I mean, probably. It's tropical, we're surrounded by water all the time. We have amazing beaches. I think you can get [the vibe] from our music. Reggaeton comes from happiness, dancing and a tropical [place]. All these combinations come into play. I think it helped a lot to have that essence in me before going into working on it. I think it was a huge component of being able to do it successfully.
Can you tell us anything more about the approach you use for the soundtrack?
I wanted to stay true to the franchise. Who SpongeBob is. You have all of these specific theme songs in the opening and during the end. So you have a lot of special things to work with. If you have the tools and the studio gave us all the tools to work with. As soon as we started with the first one, which was, "Agua," the ball started rolling. Ideas and, "We can use this sound or this melody and combine it with these types of drums or this type of groove and basslines. And this artist will be perfect for this." So it was just an amazing, fun process of coming up with ideas. Knowing what the franchise is about and who could really deliver that message.
Has it been tough getting used to the new normal as you continue making music?
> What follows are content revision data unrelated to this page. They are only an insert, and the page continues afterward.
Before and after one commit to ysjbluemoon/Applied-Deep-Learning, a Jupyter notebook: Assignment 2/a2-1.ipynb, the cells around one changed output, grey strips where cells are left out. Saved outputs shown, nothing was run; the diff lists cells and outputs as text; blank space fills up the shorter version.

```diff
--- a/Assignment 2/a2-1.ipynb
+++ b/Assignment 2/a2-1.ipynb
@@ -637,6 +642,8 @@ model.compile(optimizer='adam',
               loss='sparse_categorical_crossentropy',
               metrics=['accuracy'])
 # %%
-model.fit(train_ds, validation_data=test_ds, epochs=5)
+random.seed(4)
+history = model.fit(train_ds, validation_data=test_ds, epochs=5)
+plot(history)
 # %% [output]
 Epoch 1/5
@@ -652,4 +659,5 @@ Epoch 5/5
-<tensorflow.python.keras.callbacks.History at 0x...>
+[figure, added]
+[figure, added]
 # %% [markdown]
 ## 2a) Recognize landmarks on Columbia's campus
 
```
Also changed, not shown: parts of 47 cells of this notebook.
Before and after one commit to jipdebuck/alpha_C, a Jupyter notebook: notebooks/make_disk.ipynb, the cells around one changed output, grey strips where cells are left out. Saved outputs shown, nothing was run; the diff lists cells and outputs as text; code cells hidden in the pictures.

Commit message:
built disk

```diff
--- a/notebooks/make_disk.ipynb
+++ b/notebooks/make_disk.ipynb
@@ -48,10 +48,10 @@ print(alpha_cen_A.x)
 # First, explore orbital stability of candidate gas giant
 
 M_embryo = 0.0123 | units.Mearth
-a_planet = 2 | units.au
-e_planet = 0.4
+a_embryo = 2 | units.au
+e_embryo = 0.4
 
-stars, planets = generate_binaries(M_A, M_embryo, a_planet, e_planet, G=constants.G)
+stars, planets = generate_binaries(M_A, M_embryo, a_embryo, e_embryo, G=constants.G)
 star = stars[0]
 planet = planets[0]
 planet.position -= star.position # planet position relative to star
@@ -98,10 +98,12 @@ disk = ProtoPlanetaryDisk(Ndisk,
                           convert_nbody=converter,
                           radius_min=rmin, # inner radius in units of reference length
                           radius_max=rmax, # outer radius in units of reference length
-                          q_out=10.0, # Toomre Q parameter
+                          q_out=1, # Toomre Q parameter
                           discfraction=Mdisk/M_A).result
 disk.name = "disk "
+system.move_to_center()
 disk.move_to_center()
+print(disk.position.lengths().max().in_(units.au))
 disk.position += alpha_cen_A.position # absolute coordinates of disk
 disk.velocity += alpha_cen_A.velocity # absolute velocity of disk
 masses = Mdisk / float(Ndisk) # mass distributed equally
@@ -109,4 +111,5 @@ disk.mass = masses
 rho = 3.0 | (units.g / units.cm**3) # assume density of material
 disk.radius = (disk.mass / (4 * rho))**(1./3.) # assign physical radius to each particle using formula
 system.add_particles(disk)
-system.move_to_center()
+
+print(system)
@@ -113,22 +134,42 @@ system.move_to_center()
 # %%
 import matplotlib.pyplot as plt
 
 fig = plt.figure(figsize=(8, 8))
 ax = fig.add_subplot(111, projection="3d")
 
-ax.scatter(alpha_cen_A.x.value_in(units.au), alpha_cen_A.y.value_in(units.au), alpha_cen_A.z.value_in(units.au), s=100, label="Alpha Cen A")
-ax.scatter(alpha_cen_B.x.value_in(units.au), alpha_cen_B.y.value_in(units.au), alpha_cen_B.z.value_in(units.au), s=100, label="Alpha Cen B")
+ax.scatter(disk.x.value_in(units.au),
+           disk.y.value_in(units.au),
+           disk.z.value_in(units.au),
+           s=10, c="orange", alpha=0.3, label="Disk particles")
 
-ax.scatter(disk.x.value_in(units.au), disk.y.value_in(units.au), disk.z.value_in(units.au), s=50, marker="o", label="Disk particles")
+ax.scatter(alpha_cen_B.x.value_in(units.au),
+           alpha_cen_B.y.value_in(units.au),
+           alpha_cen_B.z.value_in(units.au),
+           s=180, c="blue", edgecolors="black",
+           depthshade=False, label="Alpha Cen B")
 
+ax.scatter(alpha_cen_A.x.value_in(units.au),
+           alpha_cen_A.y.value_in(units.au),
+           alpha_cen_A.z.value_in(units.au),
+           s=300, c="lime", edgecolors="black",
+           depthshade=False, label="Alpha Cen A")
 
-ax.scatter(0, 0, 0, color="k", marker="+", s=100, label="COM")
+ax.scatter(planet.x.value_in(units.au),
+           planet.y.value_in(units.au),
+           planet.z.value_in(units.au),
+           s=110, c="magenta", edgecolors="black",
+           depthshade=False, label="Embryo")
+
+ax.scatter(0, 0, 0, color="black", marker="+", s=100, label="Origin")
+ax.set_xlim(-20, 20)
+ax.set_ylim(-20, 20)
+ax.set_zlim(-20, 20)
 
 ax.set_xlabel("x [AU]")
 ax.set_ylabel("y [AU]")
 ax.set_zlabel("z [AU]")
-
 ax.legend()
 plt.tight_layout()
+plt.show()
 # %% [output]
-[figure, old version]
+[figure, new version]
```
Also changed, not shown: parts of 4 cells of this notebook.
For me, the first couple two or three weeks were a bit difficult because we were dependent on our creativity and when you have your mind in so many different things on what is happening, what's going to happen, how long is this going to happen? It was just a sense of not knowing. I feel like the creativity wasn't there, and after a while, I just settled. I got a little bit, not used to, but I started understanding a bit more that we're going to be here for a while. We just need to make the most out of this. I think it brought me back a little bit to my beginnings when I started to produce music, it was just me and my room and my mom's house and having all these ideas and coming up with four or five beats in a single day. It's just you by yourself, you're not with the artists in the studio. You will probably focus on one song the whole day. It just felt cool to go back to that essence of trading ideas and having instrumentals to show to the artists or talking with them through texts and seeing where they're at, what they're looking for and being able to sit down, relax and just create. We're usually in the studio all the time anyways, so I think it's been easier for me than probably other people in their jobs or their careers.
When you were a teen working with Luny Tunes, did you ever think you would get to this point where you are now?
No. Never, never in a million years. I sit back sometimes and try to watch where my mind was when I start working. I mean, most of the things that I've been able to achieve or do at this point, they didn't seem like a possible thing. My thing was to have Luny Tunes [be] what I'm doing and appreciate it. That, to me, was one of the goals. Having Wisin Y Yandel or Daddy Yankee say that what I'm doing is dope and give me an opportunity and being able to work in this and not just do it as a hobby—I think those were my goals. Then, learning about certain things, you start to get a little bit of more achievements. But I mean, there's a lot that didn't even seem possible to me. Being on the Hot 100 of Billboard, to me, that's something that, us as Latinos, weren't even able to be on. Our chart was the Hot Latin songs. It's an amazing accomplishment, but it's something that we didn't have in mind because I thought it wasn't possible. Thank God and thanks to the artists, I've been able to be there and have a number one song. It just goes to show you that when you just keep pushing and working and putting your heart into it, you can accomplish things that you didn't even think of. I'm super happy and grateful.